Lessons from T-ball

I began coaching my 4 year old son’s T-ball team in February and ended up with much more than I bargained for.  To say it’s been a circus is putting it mildly.  I have a new found appreciation for teachers and coaches everywhere.  I expected many of the kids to not know how to hit, throw or catch.  However, I was not prepared to manage thirteen 4 year olds who are totally nuts.  In the beginning my goal was for the kids to have fun and learn about the game of baseball.  This quickly changed to making sure they didn’t wound each other and I didn’t lose any of them.  Before we started  I couldn’t figure out why they needed helmets since they were going to hit off a tee.  After a couple of bats to the mouth while sword fighting and errant throws to the head, it became quite clear.  It’s amazing how exhausting a one hour practice and game can be.  Thankfully, the parents and kids seem to be enjoying themselves.  Everyone says how cute it all is.  We’ve witnessed a kid run to third base instead of first after a hit, another batter chased after the ball after he hit it up the middle and they usually all pile on each other in the field on defense after every grounder.  All very funny, but I leave with a horse voice, a headache and am wiped out for the rest of the day.  Maybe I’m just not cut out for this…

Being involved with Little League for the first time did open my eyes to the power of youth sports.  The access to families and the ability to impact the community makes this very attractive for the right sponsors.  The leagues are all in need of financial support so sponsor dollars go a long way to help and are very much appreciated.  Over 20 million kids participate in organized youth sports throughout the country, which is a sizable audience when you factor in the families.  It is very much a grass roots opportunity, which by nature makes it difficult to navigate and activate against on a large scale.  However, most professional teams and universities have strong relationships in their respective markets with the local youth sports leagues and may serve as a conduit on the sponsor’s behalf.  There are usually numerous programs in place a sponsor can piggy back on such as clinics, group ticket offers, camps and field/court refurbishments.

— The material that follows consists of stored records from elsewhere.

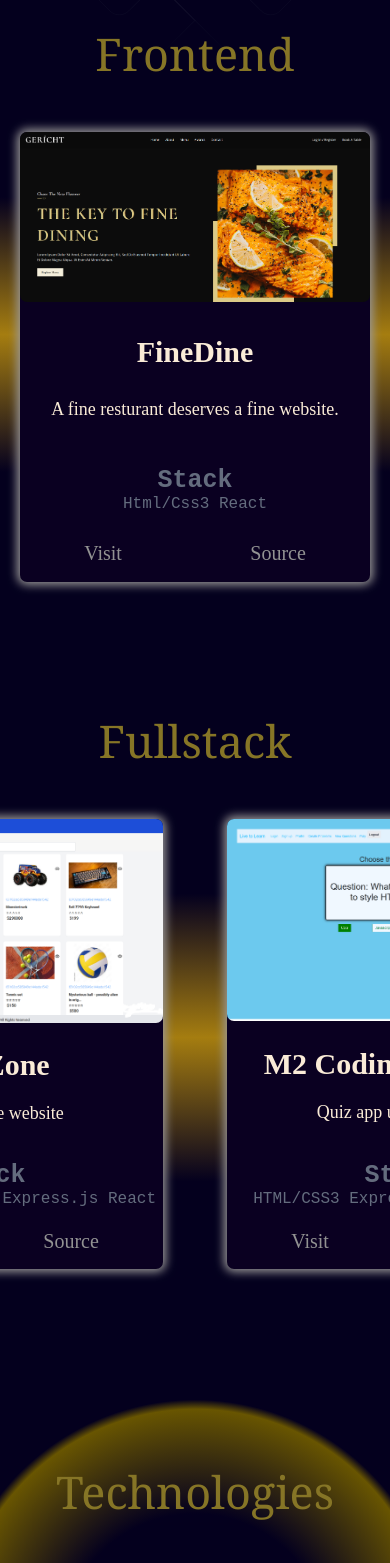
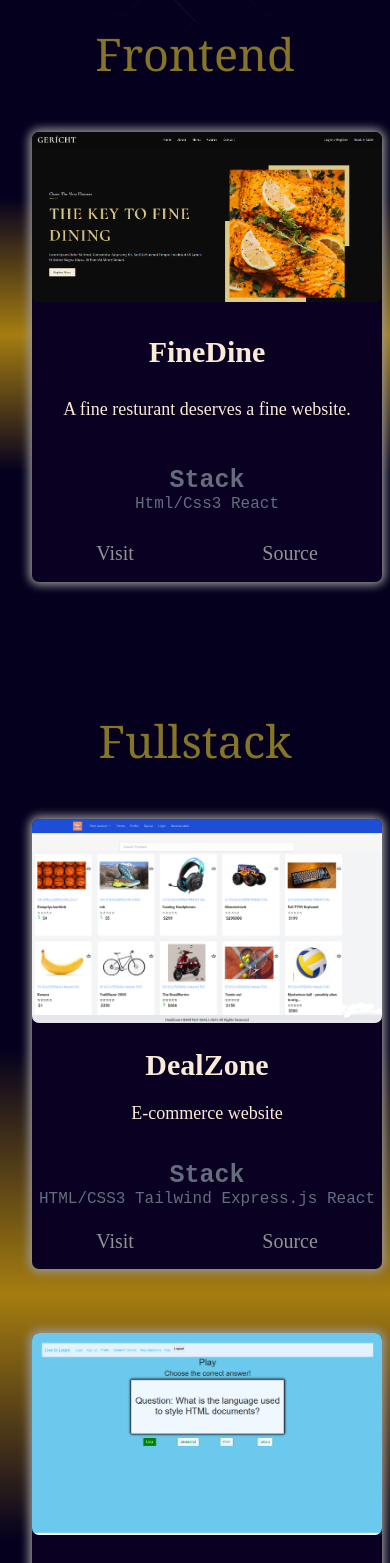
Before and after one commit to MaaX59/my_portfolio, a React (Create React App) app: page / in a window 390 px wide. Shown: the part 425-1988 px from the top of the page. Built offline with nearby package versions, Linux system fonts and the light colour scheme.

Commit message:
fron end full end mobile

```diff
--- a/src/containers/Frontend/frontend.css
+++ b/src/containers/Frontend/frontend.css
@@ -22,3 +22,8 @@
     display: flex;
     justify-content: center;
 }
+@media screen and (max-width: 450px) {
+    .app__frontend-content {
+        flex-direction: column;
+    }
+}
--- a/src/containers/Fullstack/fullstack.css
+++ b/src/containers/Fullstack/fullstack.css
@@ -23,3 +23,8 @@ padding-bottom: 5rem;
     display: flex;
     justify-content: center;
 }
+@media screen and (max-width: 450px) {
+    .app__fullstack-content {
+        flex-direction: column;
+    }
+}
```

As a sponsor you can always work directly with each youth sports organization, but if you do have an existing partnership with a local property it could be an excellent vehicle to participate.  This may also serve as an effective way to help localize a national sponsorship.  I’ve seen this firsthand with Chevrolet who does a great job of utilizing their local Arizona Dbacks and LA Galaxy team deals to support their national youth baseball and soccer initiatives.  Pizza, post game snacks, lawn care, sporting goods, sunscreen, auto, banks, home improvement and any other company targeting families will be well received.  My career as a manager may be short lived, but this experience has left a lasting impression in more ways than one.